NACS provides weekly CBD and cannabis updates from the United States and around the globe.

February 18, 2019

ALEXANDRIA, Va. – Each week, NACS brings you a round up news and information on cannabis and CBD to help you stay updated on the fast-moving products and their legality.  Here are the topics in the news for the week of Feb. 11 to Feb.15:

U.S. Federal Activity

  • Congress Holds First Hearing on Banking Marijuana. During the course of a hearing convened by the House Financial Services Subcommittee on Consumer Protection and Financial Institutions, federal legislators sought feedback on the discussion draft of the Secure And Fair Enforcement Banking Act of 2019. The bill—which would grant cannabis businesses access to loans, lines of credit, and other banking services, while sheltering financial institutions from prosecution for handling pot-linked money—was largely praised by state regulators and industry representatives, though some expressed concerns with the potential confusion it would cause given cannabis’ current status as a controlled substance under federal law. Either way, this marks a major step for cannabis advocates in the 116th Congress. (Source: APMarijuana Moment

U.S. State & Local Activity

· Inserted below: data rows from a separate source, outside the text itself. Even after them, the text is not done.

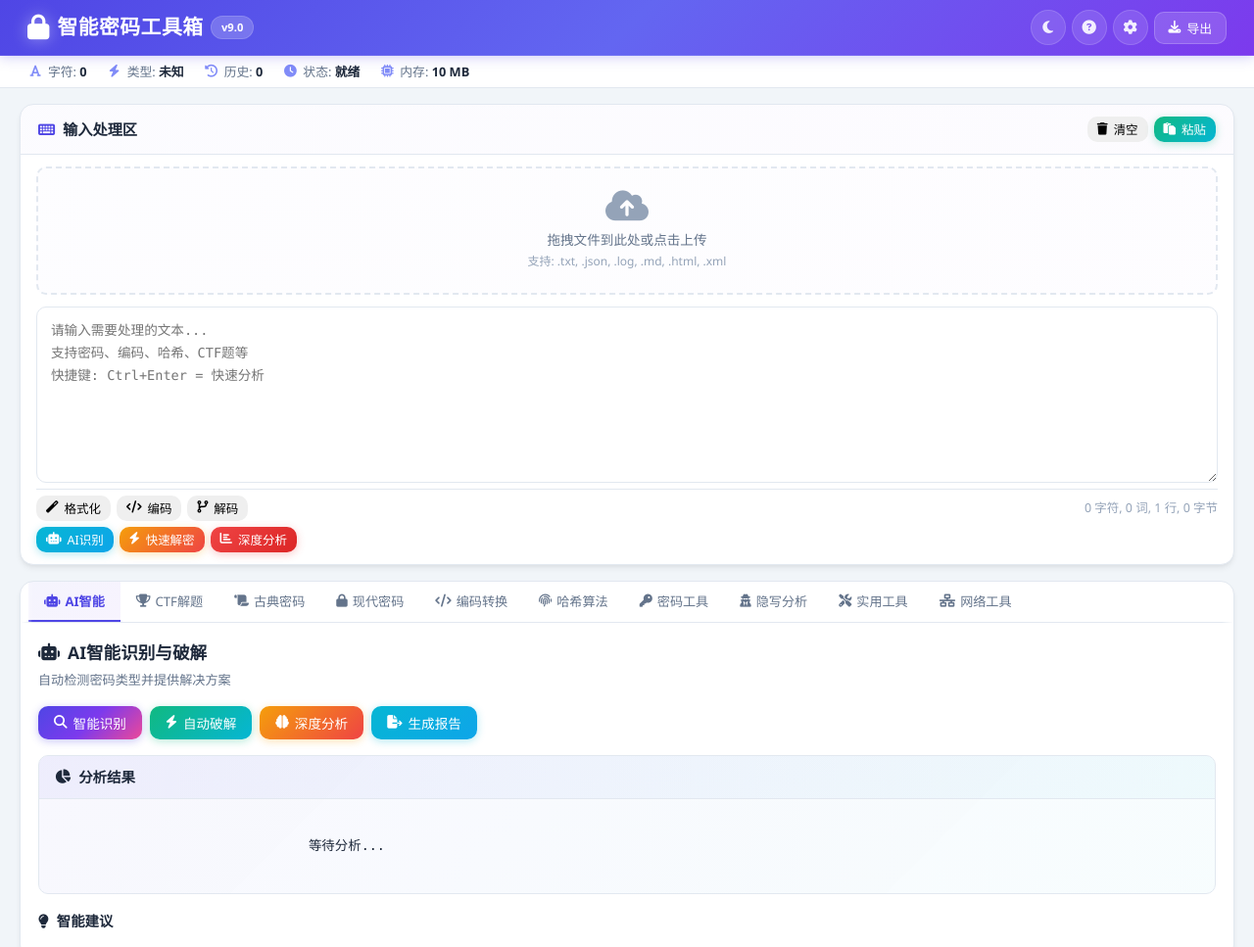
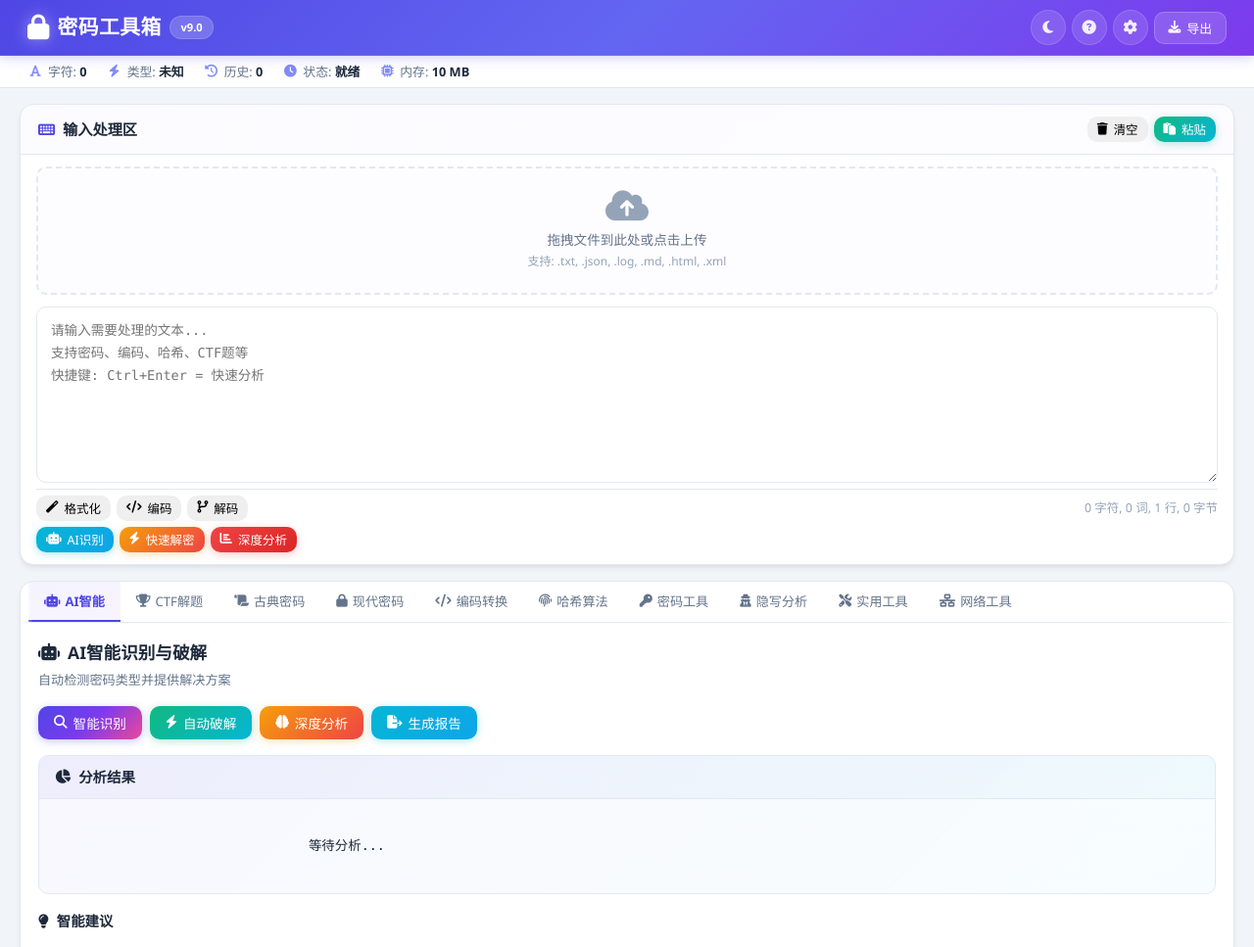
Before and after one commit to supermsuo/re, a website: page index.html in a window 1280 px wide. Shown: the top 967 px of the page at 98% size. Drawn offline with nearby package versions, Linux system fonts and the light colour scheme.

Commit message:
一个改动

```diff
--- a/index.html
+++ b/index.html
@@ -3,7 +3,7 @@
 <head>
     <meta charset="UTF-8">
     <meta name="viewport" content="width=device-width, initial-scale=1.0">
-    <title>🔐 智能密码工具箱 · 专业版 v9.0</title>
+    <title>密码工具箱</title>
 
     <!-- 外部CSS文件 -->
     <link rel="stylesheet" href="css/style.css">
@@ -22,7 +22,7 @@
             <div class="header-left">
                 <div class="logo">
                     <i class="fas fa-lock"></i>
-                    <h1>智能密码工具箱</h1>
+                    <h1>密码工具箱</h1>
                     <span class="version-badge">v9.0</span>
                 </div>
                 <p class="subtitle">CTF解题 · 密码分析 · AI识别 · 专业工具套件</p>
```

  • Judge Rules Against Arizona Walmart for Firing Employee with Medical Marijuana Card. An Arizona Walmart location terminated an employee in 2016 who held a valid medical-marijuana card after a drug test came back positive. But now a federal judge has ruled that because Walmart could not prove the employee was impaired at work, the company violated the nondiscrimination provision in the Arizona Medical Marijuana Act. (Source: Phoenix New Times)
  • Arkansas Department of Health Issues Warnings on Cannabis. The Arkansas Department of Health issued a public health advisory to warn Arkansans about the risks of harm associated with use of products derived from cannabis, including marijuana and hemp, that claim to benefit health.  (Source: Arkansas Department of Health)
  • Michigan Health Departments Clamp Down on CBD Food and Drink at Restaurants. Despite efforts by local restaurants to add CBD products to their menus, the Detroit Health Department released a statement explaining that “CBD oil . . . is not an approved food additive by the Michigan Department of Agriculture and Rural Development or the Food and Drug Administration  . . . . According to the Michigan Food Law, unapproved food ingredients cannot be added to food that is sold at restaurants.” (Source: Eater Detroit)
  • North Carolina Officials Begin Enforcement Against CBD Products. The North Carolina Department of Agriculture and Consumer Services plans to start sending warning letters to businesses selling CBD-infused food and beverages, making unapproved health claims about CBD, or selling CBD in nutritional supplements in violation of the Food and Drug Administration’s rules. (Source: CBS 17)
  • Utah’s Largest Health Care Provider Opens Door to Writing Cannabis Recommendations to Qualifying Patients. Intermountain Healthcare has given its physicians the all-clear to recommend medical marijuana to qualifying patients, potentially alleviating a bottleneck that had largely stalled the state’s new cannabis program. (Source: Salt Lake Tribune


  • Department Stores Race to Grab a Piece of the CBD Market. Stores like DSW, Neiman Marcus and Barney’s all recently began selling beauty products that feature CBD—the chemical found in cannabis plants, hemp and marijuana—with one beauty buyer deeming them to be the “next big thing in beauty.” (Source: CNN)
  • European Parliament Passes Cannabis Resolution. Following reports about the World Health Organization recommending a rescheduling of cannabis and several of its key components under international drug treaties, the European Parliament voted on Feb. 13 on a resolution that would help advance medical cannabis in the countries that form the European Union. While non-binding, the resolution seeks to incentivize European nations to increase access to medical marijuana, prioritizing scientific research and clinical studies.  (Source: Forbes)